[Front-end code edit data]
╔══

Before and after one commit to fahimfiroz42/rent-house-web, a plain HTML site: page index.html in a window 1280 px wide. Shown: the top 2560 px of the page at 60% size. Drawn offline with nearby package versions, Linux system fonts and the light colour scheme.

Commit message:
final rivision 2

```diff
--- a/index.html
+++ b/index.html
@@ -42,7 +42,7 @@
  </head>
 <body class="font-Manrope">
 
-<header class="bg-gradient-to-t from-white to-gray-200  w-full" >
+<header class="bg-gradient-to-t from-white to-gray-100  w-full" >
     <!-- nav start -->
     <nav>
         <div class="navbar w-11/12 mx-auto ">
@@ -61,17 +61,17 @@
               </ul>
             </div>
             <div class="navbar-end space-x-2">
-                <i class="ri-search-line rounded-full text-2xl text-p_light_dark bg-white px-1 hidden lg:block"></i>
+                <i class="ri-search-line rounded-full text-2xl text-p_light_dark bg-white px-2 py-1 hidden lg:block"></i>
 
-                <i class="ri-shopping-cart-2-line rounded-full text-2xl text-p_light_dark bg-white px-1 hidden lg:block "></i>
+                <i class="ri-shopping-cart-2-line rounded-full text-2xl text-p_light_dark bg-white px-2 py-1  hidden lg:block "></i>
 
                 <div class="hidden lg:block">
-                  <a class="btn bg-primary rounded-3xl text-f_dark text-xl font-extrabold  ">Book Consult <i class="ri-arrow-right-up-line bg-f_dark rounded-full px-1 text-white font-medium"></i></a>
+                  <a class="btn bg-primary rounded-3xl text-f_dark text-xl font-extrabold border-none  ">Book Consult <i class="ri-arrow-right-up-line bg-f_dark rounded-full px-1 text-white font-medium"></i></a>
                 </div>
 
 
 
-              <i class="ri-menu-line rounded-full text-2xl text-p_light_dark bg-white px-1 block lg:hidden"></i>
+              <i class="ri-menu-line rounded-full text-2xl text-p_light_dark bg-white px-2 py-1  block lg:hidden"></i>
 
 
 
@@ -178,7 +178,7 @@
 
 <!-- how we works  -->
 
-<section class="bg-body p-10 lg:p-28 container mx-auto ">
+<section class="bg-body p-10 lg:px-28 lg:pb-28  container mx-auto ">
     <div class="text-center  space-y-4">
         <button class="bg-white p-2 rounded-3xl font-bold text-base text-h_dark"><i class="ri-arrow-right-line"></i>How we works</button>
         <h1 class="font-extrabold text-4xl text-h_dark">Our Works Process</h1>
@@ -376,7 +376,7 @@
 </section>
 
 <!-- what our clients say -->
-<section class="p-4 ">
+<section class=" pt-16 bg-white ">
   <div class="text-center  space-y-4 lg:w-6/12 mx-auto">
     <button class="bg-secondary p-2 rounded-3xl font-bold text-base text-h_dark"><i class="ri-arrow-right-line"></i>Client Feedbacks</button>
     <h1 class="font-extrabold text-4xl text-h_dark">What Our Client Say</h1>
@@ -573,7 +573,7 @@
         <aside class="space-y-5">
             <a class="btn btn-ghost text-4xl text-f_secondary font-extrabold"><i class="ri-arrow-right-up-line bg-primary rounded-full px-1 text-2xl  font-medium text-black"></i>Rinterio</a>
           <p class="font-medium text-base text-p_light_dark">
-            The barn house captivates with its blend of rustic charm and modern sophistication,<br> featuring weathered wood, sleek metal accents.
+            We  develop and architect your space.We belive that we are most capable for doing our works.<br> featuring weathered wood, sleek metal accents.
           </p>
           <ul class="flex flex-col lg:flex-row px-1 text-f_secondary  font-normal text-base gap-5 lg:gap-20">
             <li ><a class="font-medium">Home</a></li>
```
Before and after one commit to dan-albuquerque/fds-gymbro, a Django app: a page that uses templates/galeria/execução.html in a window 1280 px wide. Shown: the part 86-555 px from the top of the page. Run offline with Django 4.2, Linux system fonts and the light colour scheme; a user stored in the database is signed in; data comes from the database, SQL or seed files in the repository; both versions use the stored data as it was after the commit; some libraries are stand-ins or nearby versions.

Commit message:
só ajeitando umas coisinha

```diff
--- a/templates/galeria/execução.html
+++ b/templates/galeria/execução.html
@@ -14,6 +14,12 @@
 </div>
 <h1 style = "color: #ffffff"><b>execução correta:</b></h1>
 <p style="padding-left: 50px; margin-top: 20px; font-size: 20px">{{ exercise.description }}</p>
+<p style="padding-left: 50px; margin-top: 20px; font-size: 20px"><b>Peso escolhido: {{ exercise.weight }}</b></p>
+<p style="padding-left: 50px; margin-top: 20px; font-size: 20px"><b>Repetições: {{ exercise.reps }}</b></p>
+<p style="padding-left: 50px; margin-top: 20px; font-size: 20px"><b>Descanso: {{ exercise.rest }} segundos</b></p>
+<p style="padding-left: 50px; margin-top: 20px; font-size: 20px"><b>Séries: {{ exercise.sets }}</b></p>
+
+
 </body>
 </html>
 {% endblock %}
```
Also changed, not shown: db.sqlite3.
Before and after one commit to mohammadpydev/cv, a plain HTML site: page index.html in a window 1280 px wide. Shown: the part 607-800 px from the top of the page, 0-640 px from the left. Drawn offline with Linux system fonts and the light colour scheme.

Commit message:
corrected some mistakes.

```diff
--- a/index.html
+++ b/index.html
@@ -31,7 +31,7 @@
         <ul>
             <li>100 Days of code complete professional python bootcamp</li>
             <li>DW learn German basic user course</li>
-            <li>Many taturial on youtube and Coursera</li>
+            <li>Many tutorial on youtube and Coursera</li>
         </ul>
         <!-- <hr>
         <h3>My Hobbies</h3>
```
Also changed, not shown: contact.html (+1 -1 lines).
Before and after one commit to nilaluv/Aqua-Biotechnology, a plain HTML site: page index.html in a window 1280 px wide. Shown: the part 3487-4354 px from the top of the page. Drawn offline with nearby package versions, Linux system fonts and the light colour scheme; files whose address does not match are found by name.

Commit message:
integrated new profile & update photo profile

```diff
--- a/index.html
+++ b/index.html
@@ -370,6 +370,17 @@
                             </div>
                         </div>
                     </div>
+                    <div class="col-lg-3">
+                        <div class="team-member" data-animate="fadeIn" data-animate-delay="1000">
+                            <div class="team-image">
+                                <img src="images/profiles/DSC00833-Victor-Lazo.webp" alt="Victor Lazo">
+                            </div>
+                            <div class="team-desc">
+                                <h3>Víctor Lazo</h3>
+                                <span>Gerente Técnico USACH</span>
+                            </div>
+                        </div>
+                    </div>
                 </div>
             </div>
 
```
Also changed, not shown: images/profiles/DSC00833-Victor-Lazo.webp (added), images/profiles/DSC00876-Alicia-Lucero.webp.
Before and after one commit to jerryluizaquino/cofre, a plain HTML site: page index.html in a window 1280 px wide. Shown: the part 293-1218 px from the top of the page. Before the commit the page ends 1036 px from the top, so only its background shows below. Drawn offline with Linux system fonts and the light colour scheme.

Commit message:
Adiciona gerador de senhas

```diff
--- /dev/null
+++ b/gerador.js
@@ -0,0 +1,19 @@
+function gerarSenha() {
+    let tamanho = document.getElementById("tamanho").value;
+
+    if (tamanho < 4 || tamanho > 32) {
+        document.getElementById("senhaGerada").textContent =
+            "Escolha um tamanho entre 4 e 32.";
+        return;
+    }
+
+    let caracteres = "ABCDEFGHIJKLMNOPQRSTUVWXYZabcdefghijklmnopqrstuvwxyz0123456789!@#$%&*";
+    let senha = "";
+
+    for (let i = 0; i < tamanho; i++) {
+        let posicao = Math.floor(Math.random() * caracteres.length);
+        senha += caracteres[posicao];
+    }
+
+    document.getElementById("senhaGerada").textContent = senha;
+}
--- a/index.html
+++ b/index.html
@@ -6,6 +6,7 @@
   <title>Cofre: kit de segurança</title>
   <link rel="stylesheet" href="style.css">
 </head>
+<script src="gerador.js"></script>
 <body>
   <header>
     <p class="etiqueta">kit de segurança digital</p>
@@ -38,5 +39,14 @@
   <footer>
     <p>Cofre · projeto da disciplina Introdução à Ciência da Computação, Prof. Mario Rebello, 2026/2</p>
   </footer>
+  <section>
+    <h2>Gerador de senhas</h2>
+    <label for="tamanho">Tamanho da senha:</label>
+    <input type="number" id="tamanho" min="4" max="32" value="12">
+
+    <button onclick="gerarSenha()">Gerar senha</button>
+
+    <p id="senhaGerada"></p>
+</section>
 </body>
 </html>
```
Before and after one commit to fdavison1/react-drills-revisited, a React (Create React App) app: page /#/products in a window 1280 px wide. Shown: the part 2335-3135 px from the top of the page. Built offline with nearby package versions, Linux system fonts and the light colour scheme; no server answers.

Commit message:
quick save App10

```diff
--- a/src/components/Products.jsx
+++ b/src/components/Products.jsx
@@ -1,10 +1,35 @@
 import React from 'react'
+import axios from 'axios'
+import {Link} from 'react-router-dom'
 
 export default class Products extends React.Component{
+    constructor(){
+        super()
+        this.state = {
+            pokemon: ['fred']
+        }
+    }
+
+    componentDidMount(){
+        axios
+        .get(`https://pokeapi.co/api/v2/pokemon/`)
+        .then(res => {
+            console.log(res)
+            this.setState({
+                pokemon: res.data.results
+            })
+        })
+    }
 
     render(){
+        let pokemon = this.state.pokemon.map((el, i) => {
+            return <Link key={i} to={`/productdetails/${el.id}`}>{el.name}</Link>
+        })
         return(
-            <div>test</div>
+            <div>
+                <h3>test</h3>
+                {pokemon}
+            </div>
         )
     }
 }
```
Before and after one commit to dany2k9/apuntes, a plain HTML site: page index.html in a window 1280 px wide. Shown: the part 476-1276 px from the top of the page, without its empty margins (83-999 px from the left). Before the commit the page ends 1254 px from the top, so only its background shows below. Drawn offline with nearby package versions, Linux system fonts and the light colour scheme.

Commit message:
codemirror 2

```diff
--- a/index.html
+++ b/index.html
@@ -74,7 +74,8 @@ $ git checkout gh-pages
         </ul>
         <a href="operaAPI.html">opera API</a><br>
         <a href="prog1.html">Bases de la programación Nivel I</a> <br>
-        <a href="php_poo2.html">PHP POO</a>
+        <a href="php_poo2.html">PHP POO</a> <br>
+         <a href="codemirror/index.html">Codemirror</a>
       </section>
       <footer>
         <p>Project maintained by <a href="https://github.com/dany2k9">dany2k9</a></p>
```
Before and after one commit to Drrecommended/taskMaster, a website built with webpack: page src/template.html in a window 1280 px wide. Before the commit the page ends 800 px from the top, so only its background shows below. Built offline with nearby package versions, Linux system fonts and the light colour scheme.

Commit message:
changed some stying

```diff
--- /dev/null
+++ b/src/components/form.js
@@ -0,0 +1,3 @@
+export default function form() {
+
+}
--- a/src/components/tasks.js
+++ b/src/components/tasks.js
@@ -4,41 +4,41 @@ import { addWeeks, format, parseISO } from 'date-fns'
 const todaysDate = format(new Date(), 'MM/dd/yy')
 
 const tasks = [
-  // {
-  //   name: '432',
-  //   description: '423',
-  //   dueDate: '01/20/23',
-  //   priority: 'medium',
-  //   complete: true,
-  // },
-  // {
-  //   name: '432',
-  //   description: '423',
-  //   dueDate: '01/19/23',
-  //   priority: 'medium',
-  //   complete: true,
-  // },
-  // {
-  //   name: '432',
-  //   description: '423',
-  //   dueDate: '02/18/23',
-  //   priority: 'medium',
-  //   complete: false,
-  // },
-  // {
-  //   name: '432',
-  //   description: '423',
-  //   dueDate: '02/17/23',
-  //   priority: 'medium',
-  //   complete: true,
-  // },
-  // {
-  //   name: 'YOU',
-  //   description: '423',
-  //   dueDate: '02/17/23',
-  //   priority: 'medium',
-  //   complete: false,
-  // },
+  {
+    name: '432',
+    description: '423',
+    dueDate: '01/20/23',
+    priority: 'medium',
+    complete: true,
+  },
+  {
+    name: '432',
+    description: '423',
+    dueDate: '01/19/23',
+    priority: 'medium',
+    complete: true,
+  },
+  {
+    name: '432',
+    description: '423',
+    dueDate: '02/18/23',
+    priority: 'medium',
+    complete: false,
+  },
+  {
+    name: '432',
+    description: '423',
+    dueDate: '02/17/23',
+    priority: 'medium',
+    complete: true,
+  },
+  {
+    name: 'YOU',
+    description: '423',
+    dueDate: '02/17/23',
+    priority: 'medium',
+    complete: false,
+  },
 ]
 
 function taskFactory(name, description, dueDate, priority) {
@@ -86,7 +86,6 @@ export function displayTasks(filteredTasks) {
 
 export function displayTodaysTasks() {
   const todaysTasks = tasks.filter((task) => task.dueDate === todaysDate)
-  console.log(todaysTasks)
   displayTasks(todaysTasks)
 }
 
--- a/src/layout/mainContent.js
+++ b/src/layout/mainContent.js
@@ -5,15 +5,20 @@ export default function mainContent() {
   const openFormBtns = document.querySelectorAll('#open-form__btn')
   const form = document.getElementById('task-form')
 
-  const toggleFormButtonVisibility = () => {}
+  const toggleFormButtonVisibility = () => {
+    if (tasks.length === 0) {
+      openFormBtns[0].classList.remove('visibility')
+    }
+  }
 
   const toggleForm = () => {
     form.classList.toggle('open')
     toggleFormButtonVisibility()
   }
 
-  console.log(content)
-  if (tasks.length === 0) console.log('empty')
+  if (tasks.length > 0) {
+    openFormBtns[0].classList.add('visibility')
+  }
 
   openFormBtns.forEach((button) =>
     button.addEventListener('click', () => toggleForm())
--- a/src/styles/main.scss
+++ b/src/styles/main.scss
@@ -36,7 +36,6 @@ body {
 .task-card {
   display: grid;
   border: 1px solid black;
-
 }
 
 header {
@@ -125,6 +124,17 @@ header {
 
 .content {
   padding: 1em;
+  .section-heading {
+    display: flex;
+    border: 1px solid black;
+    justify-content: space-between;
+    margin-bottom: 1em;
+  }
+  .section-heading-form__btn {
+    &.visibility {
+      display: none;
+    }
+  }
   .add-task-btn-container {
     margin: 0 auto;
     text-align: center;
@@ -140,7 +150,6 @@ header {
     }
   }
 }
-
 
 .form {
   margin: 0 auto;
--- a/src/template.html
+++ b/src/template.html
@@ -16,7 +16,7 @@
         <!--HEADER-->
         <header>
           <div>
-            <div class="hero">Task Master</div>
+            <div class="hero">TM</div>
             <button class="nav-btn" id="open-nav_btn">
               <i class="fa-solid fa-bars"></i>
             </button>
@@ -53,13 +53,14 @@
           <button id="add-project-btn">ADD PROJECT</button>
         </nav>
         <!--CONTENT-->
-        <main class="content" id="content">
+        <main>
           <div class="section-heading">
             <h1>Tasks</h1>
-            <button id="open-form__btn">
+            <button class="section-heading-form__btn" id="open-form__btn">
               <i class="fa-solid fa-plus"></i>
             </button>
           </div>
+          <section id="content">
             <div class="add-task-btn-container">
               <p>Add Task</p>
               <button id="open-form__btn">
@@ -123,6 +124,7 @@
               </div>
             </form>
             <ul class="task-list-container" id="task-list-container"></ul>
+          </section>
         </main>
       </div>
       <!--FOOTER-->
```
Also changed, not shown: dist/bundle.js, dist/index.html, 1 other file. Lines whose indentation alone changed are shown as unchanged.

╚══

* _Problem requirements_:
Search the records for the word "accents", then list every line that has it.

* _Response to the task_:
-            The barn house captivates with its blend of rustic charm and modern sophistication,<br> featuring weathered wood, sleek metal accents.
+            We  develop and architect your space.We belive that we are most capable for doing our works.<br> featuring weathered wood, sleek metal accents.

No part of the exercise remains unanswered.